- REQUIRED WORK
Wherever the word "iconSize" occurs in the listing below, copy that whole line.

::: INPUT MATERIAL

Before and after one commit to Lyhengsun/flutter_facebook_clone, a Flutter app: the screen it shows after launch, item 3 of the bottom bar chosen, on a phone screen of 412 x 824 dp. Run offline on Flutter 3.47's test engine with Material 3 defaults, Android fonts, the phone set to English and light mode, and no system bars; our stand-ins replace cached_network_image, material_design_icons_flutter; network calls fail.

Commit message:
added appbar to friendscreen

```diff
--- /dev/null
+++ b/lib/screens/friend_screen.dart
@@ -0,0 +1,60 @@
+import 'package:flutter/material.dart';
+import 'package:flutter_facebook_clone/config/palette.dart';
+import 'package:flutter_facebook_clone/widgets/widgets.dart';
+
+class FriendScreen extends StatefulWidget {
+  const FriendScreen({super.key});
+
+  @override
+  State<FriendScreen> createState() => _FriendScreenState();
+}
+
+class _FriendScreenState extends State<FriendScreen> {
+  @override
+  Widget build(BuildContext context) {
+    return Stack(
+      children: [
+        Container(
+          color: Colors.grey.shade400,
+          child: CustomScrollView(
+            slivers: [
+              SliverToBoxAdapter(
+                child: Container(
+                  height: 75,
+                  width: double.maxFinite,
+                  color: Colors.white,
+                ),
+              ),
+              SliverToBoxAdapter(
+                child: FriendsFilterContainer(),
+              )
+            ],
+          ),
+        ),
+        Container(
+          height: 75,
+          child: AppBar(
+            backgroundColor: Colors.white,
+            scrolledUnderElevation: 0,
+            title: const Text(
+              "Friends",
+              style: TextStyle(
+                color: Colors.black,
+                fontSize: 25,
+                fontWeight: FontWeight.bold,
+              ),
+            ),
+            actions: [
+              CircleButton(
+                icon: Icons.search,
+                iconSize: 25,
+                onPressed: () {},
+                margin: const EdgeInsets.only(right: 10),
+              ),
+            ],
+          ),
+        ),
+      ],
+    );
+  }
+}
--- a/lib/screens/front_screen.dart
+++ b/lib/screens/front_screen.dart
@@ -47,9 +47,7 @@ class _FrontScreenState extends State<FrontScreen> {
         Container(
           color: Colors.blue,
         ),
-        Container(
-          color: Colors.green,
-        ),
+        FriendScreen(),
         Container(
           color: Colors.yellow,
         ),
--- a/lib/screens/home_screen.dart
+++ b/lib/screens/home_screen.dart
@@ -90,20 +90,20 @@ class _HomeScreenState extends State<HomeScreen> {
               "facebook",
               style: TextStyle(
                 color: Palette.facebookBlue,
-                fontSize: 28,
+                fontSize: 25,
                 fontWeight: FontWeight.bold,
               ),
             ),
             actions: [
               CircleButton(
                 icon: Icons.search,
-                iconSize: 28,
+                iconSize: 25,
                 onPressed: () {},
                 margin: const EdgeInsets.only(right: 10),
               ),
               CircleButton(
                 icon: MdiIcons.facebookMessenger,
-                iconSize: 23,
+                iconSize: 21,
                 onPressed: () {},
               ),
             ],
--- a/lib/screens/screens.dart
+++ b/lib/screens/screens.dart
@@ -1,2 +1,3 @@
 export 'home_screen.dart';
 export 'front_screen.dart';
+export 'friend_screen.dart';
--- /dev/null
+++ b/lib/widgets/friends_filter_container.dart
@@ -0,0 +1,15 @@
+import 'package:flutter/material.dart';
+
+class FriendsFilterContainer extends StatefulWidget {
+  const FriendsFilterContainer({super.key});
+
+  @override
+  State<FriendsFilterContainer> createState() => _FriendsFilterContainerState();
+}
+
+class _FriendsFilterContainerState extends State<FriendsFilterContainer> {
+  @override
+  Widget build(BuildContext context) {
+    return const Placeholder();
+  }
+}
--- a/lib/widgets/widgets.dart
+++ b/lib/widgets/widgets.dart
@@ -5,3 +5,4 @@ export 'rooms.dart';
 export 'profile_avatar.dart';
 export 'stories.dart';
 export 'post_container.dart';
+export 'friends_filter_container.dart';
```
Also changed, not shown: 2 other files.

::::::
::: INPUT MATERIAL

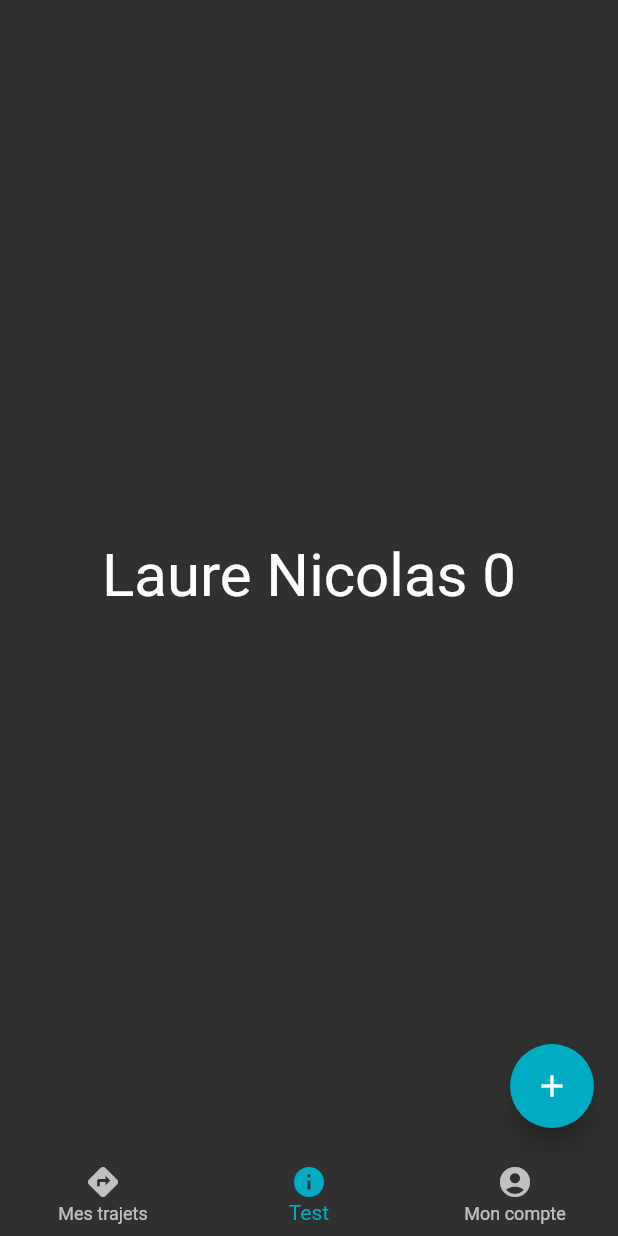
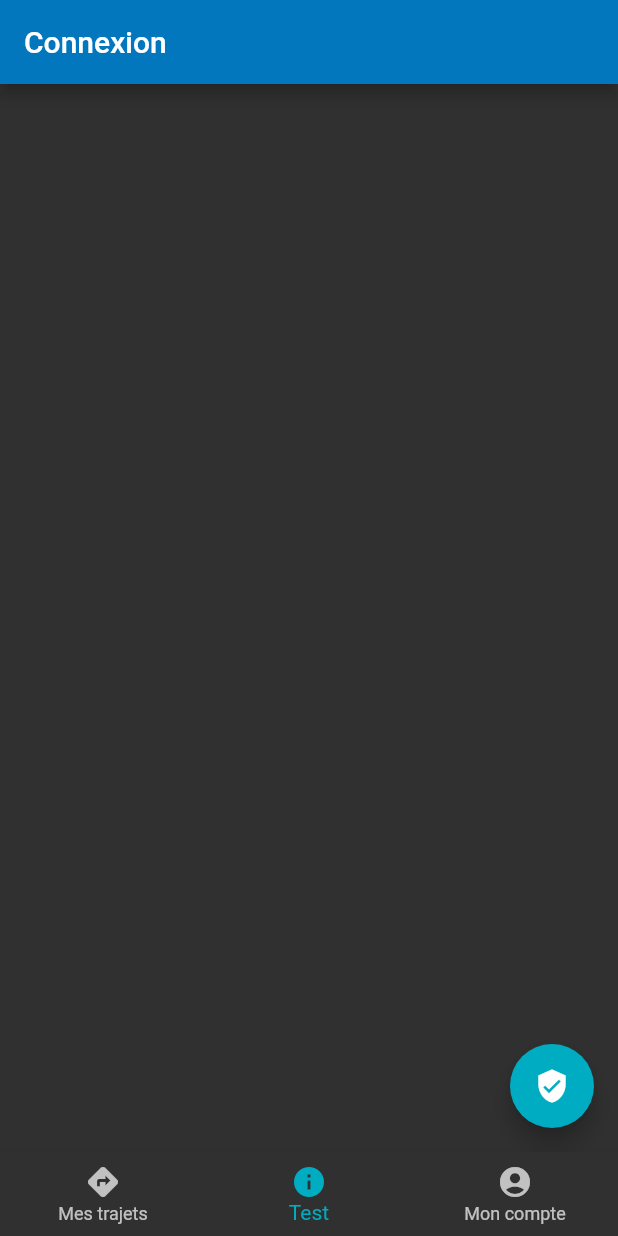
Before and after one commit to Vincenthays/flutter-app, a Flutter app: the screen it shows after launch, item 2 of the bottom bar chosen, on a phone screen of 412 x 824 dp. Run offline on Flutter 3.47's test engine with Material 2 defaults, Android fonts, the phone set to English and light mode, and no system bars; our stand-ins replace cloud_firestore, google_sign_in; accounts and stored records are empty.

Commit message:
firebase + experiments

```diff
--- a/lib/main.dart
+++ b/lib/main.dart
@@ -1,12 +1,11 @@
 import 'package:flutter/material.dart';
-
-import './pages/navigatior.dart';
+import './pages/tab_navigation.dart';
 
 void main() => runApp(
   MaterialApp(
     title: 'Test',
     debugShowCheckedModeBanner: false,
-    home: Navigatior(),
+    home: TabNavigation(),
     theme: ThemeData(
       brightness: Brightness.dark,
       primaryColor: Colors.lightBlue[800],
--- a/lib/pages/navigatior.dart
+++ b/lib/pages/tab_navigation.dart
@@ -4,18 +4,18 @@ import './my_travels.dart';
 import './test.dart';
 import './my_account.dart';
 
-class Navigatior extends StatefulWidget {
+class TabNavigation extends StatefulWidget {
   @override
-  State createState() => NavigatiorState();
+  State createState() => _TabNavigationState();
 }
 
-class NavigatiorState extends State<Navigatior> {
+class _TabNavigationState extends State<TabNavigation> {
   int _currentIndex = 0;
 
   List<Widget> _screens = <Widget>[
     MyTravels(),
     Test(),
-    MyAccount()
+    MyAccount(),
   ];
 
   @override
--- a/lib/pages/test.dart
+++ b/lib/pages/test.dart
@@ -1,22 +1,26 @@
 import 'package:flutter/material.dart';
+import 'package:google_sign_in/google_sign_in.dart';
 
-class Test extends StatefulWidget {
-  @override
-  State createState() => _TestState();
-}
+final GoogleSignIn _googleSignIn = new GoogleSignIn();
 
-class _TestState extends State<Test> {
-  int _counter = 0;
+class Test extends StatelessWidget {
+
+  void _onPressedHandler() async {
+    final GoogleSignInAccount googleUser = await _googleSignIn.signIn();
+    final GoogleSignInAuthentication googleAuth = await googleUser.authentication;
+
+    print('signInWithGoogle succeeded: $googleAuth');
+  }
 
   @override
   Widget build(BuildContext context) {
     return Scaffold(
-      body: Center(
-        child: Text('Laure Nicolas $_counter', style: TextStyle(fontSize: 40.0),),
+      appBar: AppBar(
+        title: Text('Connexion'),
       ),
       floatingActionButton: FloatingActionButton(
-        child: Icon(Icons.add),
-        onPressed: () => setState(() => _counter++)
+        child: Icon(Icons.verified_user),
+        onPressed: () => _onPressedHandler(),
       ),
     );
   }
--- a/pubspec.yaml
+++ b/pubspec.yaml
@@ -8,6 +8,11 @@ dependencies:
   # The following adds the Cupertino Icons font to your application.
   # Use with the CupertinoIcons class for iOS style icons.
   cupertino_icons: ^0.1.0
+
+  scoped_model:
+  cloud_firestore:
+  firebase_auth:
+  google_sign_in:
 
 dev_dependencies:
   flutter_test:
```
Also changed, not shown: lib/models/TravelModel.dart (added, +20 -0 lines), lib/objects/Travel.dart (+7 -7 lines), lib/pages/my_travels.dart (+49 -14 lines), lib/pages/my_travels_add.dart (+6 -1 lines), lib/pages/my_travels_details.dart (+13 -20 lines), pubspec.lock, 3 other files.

::::::
::: INPUT MATERIAL

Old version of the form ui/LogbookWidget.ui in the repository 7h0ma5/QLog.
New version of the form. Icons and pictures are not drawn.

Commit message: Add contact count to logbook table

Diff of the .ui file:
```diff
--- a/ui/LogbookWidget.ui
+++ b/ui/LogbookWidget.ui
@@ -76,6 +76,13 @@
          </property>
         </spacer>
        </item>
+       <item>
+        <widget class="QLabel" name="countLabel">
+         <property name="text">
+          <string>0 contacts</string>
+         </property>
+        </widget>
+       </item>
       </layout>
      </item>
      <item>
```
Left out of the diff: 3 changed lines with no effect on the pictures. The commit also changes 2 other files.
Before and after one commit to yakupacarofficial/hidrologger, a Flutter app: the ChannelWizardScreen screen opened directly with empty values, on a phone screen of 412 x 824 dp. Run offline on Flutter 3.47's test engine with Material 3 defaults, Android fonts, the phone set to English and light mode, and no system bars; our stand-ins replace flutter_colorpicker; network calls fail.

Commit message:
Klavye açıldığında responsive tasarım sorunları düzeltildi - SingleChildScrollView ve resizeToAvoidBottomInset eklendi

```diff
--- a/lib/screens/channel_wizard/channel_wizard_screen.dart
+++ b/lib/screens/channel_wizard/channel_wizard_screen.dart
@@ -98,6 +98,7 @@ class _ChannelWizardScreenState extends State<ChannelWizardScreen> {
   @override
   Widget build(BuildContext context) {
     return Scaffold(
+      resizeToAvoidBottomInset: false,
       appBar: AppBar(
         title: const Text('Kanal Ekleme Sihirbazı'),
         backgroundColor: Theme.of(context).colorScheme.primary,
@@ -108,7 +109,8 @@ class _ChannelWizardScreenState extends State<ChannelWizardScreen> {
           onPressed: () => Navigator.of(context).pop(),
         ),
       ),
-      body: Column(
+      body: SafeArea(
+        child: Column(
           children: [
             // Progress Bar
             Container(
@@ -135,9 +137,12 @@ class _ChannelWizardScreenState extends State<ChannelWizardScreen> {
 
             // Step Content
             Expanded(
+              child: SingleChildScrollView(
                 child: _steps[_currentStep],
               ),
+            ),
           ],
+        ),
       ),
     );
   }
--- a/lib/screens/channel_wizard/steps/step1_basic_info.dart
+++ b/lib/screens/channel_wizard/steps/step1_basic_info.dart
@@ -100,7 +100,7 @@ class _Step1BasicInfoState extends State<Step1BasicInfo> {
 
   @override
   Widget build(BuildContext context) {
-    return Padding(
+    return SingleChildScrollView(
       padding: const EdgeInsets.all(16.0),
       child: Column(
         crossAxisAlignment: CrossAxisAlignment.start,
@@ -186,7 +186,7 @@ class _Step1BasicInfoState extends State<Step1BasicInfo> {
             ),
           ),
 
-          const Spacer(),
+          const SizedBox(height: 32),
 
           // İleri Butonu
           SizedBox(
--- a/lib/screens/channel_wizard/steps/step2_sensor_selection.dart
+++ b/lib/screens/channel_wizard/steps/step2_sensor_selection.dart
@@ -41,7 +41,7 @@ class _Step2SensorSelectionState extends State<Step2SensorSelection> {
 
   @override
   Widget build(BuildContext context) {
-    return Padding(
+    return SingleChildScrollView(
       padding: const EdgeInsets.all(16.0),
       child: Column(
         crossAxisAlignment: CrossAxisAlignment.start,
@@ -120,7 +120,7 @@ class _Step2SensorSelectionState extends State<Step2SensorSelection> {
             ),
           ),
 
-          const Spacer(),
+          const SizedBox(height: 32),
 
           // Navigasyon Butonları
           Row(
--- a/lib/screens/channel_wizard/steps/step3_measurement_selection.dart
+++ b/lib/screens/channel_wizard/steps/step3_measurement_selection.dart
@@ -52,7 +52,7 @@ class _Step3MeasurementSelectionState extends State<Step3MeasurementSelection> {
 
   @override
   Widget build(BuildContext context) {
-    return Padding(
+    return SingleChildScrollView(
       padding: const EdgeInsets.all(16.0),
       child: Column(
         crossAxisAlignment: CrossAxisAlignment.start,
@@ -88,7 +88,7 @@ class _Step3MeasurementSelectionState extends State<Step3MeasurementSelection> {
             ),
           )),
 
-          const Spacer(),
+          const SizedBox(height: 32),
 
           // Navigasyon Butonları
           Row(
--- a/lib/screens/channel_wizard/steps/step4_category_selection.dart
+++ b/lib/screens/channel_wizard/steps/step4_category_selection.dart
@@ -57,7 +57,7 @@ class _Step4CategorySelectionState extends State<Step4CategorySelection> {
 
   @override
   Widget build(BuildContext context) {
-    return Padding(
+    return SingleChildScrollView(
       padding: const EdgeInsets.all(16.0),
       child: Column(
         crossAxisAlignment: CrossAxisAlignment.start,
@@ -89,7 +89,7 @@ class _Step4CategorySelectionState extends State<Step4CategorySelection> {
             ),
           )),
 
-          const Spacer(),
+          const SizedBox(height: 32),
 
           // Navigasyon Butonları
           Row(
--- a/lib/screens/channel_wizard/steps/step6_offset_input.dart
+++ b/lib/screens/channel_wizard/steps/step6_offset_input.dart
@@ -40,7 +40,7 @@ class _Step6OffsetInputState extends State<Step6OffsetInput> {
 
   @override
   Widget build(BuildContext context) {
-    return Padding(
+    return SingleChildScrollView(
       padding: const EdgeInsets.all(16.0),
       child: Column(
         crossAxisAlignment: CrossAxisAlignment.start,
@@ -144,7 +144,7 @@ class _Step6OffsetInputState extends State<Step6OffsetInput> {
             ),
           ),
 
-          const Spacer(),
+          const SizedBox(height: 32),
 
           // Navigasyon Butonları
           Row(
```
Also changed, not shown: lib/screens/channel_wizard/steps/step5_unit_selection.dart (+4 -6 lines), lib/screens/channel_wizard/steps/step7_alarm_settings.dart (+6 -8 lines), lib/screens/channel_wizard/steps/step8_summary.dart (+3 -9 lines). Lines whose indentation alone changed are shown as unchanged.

::::::

- OUTPUT BELOW
+                iconSize: 25,
-                iconSize: 28,
+                iconSize: 25,
-                iconSize: 23,
+                iconSize: 21,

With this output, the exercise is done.